RECORDS SHOWN:
────────────────────────────────────────

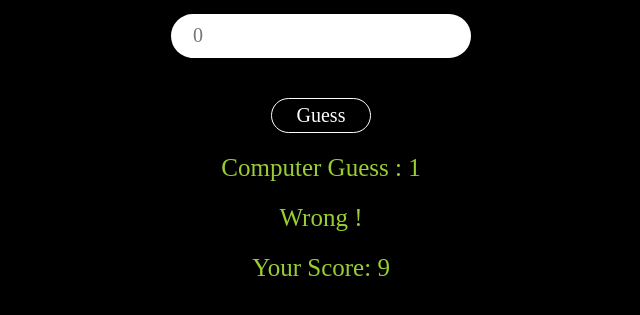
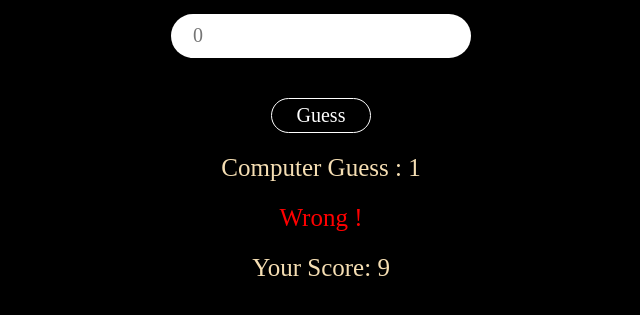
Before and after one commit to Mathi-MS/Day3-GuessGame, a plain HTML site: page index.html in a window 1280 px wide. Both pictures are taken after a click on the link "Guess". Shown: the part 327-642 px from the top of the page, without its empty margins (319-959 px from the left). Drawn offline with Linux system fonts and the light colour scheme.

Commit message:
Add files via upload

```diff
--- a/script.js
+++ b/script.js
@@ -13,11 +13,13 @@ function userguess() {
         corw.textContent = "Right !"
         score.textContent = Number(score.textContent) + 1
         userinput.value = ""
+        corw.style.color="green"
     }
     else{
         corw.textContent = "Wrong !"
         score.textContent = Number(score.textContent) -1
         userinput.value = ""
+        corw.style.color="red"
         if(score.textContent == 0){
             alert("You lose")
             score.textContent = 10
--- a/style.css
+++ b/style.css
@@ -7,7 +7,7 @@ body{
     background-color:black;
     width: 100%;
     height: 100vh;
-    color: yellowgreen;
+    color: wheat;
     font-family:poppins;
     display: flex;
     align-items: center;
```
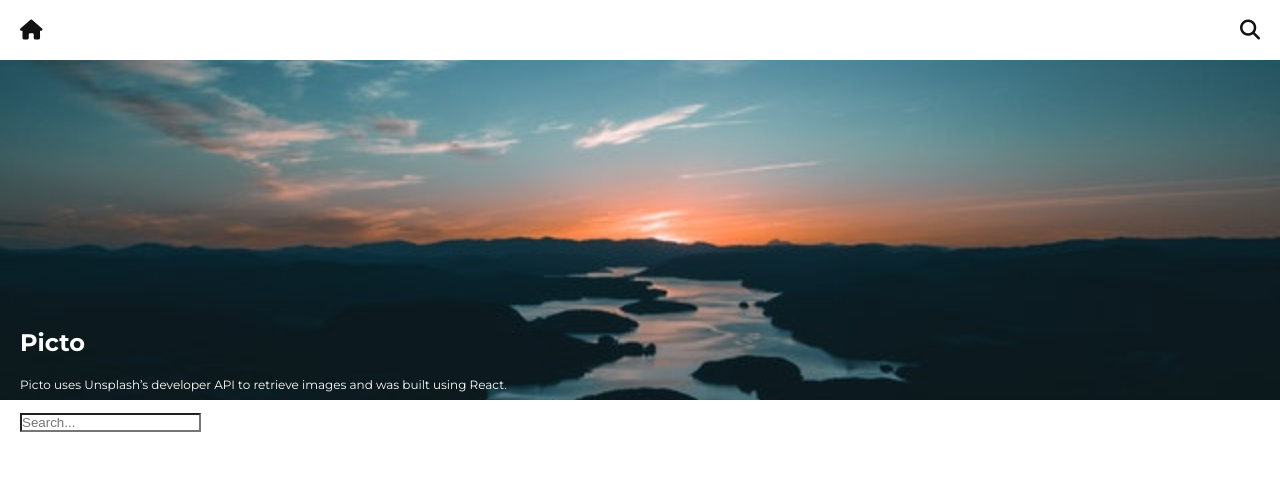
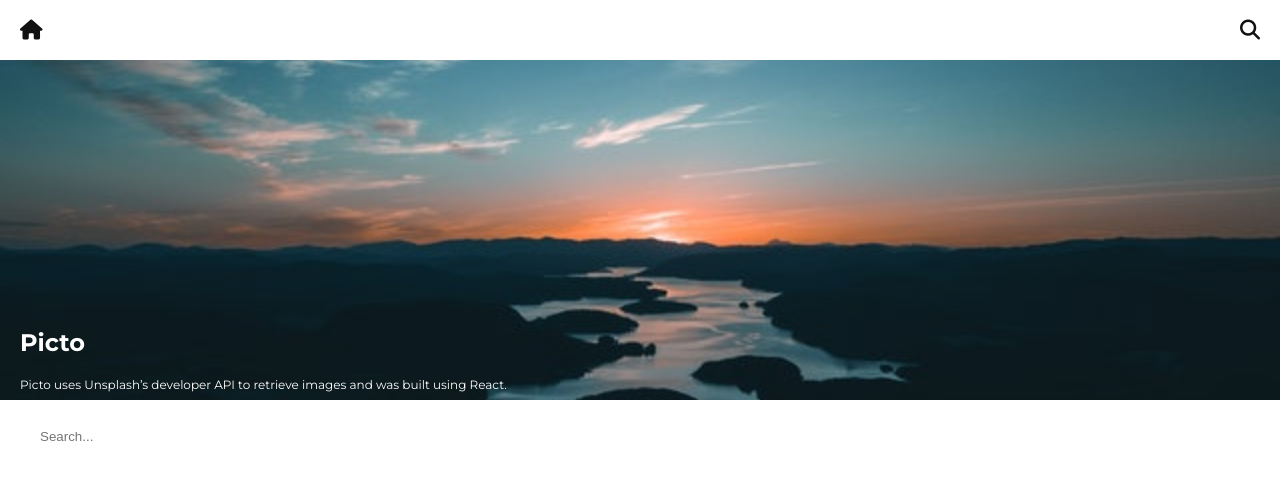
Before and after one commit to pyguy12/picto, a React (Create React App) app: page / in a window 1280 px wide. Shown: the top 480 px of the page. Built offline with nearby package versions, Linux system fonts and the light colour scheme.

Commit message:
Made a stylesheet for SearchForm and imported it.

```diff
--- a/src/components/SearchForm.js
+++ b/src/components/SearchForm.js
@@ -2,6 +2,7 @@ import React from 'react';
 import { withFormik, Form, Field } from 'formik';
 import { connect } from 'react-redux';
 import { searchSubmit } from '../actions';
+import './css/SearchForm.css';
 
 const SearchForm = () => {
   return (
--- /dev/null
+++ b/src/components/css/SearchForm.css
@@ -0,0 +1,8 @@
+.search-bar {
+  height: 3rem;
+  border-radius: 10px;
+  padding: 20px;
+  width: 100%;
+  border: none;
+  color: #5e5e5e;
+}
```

────────────────────────────────────────

ABOUT THIS EXERCISE:
The records must come back exactly, with their pictures removed.

ANSWER TO THE EXERCISE:
Before and after one commit to Mathi-MS/Day3-GuessGame, a plain HTML site: page index.html in a window 1280 px wide. Both pictures are taken after a click on the link "Guess". Shown: the part 327-642 px from the top of the page, without its empty margins (319-959 px from the left). Drawn offline with Linux system fonts and the light colour scheme.

Commit message:
Add files via upload

```diff
--- a/script.js
+++ b/script.js
@@ -13,11 +13,13 @@ function userguess() {
         corw.textContent = "Right !"
         score.textContent = Number(score.textContent) + 1
         userinput.value = ""
+        corw.style.color="green"
     }
     else{
         corw.textContent = "Wrong !"
         score.textContent = Number(score.textContent) -1
         userinput.value = ""
+        corw.style.color="red"
         if(score.textContent == 0){
             alert("You lose")
             score.textContent = 10
--- a/style.css
+++ b/style.css
@@ -7,7 +7,7 @@ body{
     background-color:black;
     width: 100%;
     height: 100vh;
-    color: yellowgreen;
+    color: wheat;
     font-family:poppins;
     display: flex;
     align-items: center;
```
Before and after one commit to pyguy12/picto, a React (Create React App) app: page / in a window 1280 px wide. Shown: the top 480 px of the page. Built offline with nearby package versions, Linux system fonts and the light colour scheme.

Commit message:
Made a stylesheet for SearchForm and imported it.

```diff
--- a/src/components/SearchForm.js
+++ b/src/components/SearchForm.js
@@ -2,6 +2,7 @@ import React from 'react';
 import { withFormik, Form, Field } from 'formik';
 import { connect } from 'react-redux';
 import { searchSubmit } from '../actions';
+import './css/SearchForm.css';
 
 const SearchForm = () => {
   return (
--- /dev/null
+++ b/src/components/css/SearchForm.css
@@ -0,0 +1,8 @@
+.search-bar {
+  height: 3rem;
+  border-radius: 10px;
+  padding: 20px;
+  width: 100%;
+  border: none;
+  color: #5e5e5e;
+}
```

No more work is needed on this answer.